• **Work to complete**:
Set down the listing exactly as given, minus images.

• **Data records**:
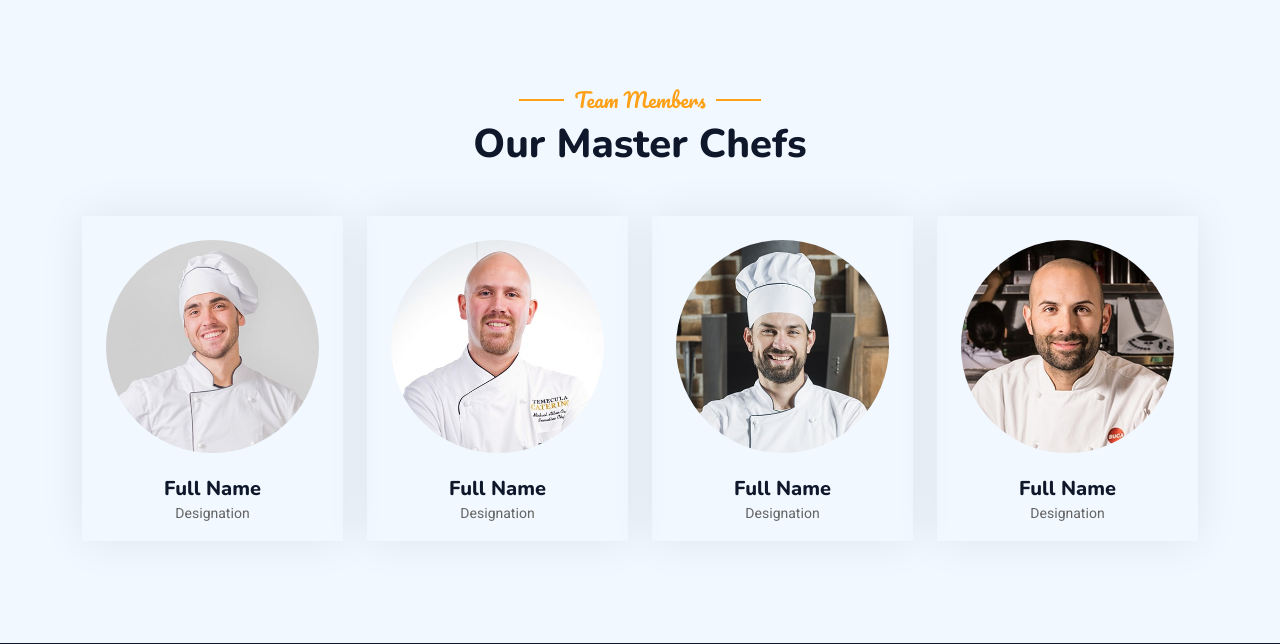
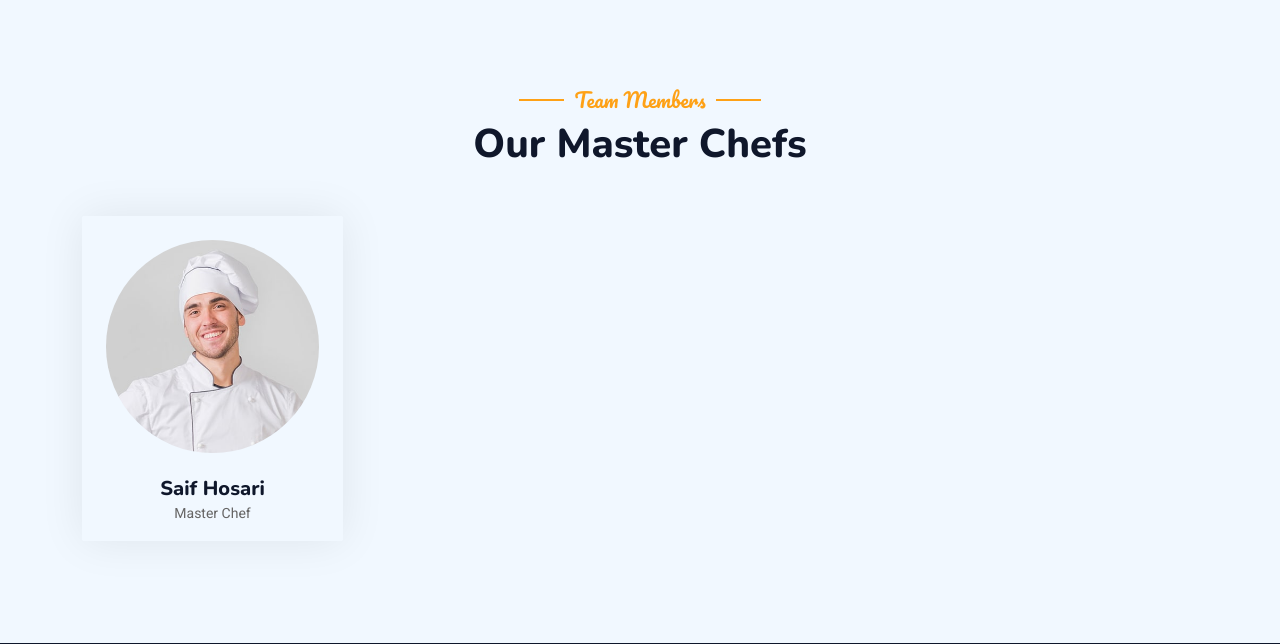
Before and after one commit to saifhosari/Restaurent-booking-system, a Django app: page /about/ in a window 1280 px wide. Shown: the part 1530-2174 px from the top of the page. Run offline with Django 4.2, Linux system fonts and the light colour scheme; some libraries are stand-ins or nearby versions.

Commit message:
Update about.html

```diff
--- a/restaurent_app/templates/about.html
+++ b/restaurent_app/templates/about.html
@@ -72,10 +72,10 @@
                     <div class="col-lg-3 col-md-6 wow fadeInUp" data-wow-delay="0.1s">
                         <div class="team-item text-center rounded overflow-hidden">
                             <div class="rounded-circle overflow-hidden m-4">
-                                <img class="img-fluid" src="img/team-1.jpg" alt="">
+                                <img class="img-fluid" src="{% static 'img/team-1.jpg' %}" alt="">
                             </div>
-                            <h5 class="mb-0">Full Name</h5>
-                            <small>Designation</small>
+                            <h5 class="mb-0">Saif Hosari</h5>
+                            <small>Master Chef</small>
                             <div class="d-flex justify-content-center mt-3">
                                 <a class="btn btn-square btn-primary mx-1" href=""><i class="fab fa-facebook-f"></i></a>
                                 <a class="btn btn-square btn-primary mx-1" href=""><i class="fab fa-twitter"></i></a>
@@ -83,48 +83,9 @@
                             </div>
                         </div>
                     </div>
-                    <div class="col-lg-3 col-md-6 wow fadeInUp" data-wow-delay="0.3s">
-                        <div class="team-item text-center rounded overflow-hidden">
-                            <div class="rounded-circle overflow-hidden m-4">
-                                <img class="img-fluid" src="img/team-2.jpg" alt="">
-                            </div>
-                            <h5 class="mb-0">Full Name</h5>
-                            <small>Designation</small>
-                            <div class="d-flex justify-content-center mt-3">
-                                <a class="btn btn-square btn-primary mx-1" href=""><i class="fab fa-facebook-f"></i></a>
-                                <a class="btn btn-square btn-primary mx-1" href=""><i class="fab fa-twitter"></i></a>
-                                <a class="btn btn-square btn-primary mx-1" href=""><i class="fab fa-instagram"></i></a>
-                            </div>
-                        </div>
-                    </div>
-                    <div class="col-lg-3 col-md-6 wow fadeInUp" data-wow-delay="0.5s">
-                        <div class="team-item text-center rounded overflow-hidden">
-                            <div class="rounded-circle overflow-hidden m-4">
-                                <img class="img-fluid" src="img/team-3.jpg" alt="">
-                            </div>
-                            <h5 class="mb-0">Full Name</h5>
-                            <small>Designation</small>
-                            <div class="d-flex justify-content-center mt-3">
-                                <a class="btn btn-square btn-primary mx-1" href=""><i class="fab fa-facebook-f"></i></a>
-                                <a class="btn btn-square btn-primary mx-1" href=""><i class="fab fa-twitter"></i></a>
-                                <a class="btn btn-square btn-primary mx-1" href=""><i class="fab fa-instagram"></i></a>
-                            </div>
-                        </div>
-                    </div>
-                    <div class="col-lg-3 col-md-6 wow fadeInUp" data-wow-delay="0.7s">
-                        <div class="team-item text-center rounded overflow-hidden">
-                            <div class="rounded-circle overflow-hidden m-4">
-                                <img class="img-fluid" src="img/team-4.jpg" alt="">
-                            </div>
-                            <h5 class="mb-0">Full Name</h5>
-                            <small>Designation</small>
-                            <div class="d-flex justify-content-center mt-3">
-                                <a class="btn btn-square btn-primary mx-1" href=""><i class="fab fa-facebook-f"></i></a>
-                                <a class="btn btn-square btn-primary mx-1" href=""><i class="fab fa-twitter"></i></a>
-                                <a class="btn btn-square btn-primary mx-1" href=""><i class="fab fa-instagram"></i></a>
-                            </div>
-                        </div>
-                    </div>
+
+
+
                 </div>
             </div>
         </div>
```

• **Response to this exercise**:
Before and after one commit to saifhosari/Restaurent-booking-system, a Django app: page /about/ in a window 1280 px wide. Shown: the part 1530-2174 px from the top of the page. Run offline with Django 4.2, Linux system fonts and the light colour scheme; some libraries are stand-ins or nearby versions.

Commit message:
Update about.html

```diff
--- a/restaurent_app/templates/about.html
+++ b/restaurent_app/templates/about.html
@@ -72,10 +72,10 @@
                     <div class="col-lg-3 col-md-6 wow fadeInUp" data-wow-delay="0.1s">
                         <div class="team-item text-center rounded overflow-hidden">
                             <div class="rounded-circle overflow-hidden m-4">
-                                <img class="img-fluid" src="img/team-1.jpg" alt="">
+                                <img class="img-fluid" src="{% static 'img/team-1.jpg' %}" alt="">
                             </div>
-                            <h5 class="mb-0">Full Name</h5>
-                            <small>Designation</small>
+                            <h5 class="mb-0">Saif Hosari</h5>
+                            <small>Master Chef</small>
                             <div class="d-flex justify-content-center mt-3">
                                 <a class="btn btn-square btn-primary mx-1" href=""><i class="fab fa-facebook-f"></i></a>
                                 <a class="btn btn-square btn-primary mx-1" href=""><i class="fab fa-twitter"></i></a>
@@ -83,48 +83,9 @@
                             </div>
                         </div>
                     </div>
-                    <div class="col-lg-3 col-md-6 wow fadeInUp" data-wow-delay="0.3s">
-                        <div class="team-item text-center rounded overflow-hidden">
-                            <div class="rounded-circle overflow-hidden m-4">
-                                <img class="img-fluid" src="img/team-2.jpg" alt="">
-                            </div>
-                            <h5 class="mb-0">Full Name</h5>
-                            <small>Designation</small>
-                            <div class="d-flex justify-content-center mt-3">
-                                <a class="btn btn-square btn-primary mx-1" href=""><i class="fab fa-facebook-f"></i></a>
-                                <a class="btn btn-square btn-primary mx-1" href=""><i class="fab fa-twitter"></i></a>
-                                <a class="btn btn-square btn-primary mx-1" href=""><i class="fab fa-instagram"></i></a>
-                            </div>
-                        </div>
-                    </div>
-                    <div class="col-lg-3 col-md-6 wow fadeInUp" data-wow-delay="0.5s">
-                        <div class="team-item text-center rounded overflow-hidden">
-                            <div class="rounded-circle overflow-hidden m-4">
-                                <img class="img-fluid" src="img/team-3.jpg" alt="">
-                            </div>
-                            <h5 class="mb-0">Full Name</h5>
-                            <small>Designation</small>
-                            <div class="d-flex justify-content-center mt-3">
-                                <a class="btn btn-square btn-primary mx-1" href=""><i class="fab fa-facebook-f"></i></a>
-                                <a class="btn btn-square btn-primary mx-1" href=""><i class="fab fa-twitter"></i></a>
-                                <a class="btn btn-square btn-primary mx-1" href=""><i class="fab fa-instagram"></i></a>
-                            </div>
-                        </div>
-                    </div>
-                    <div class="col-lg-3 col-md-6 wow fadeInUp" data-wow-delay="0.7s">
-                        <div class="team-item text-center rounded overflow-hidden">
-                            <div class="rounded-circle overflow-hidden m-4">
-                                <img class="img-fluid" src="img/team-4.jpg" alt="">
-                            </div>
-                            <h5 class="mb-0">Full Name</h5>
-                            <small>Designation</small>
-                            <div class="d-flex justify-content-center mt-3">
-                                <a class="btn btn-square btn-primary mx-1" href=""><i class="fab fa-facebook-f"></i></a>
-                                <a class="btn btn-square btn-primary mx-1" href=""><i class="fab fa-twitter"></i></a>
-                                <a class="btn btn-square btn-primary mx-1" href=""><i class="fab fa-instagram"></i></a>
-                            </div>
-                        </div>
-                    </div>
+
+
+
                 </div>
             </div>
         </div>
```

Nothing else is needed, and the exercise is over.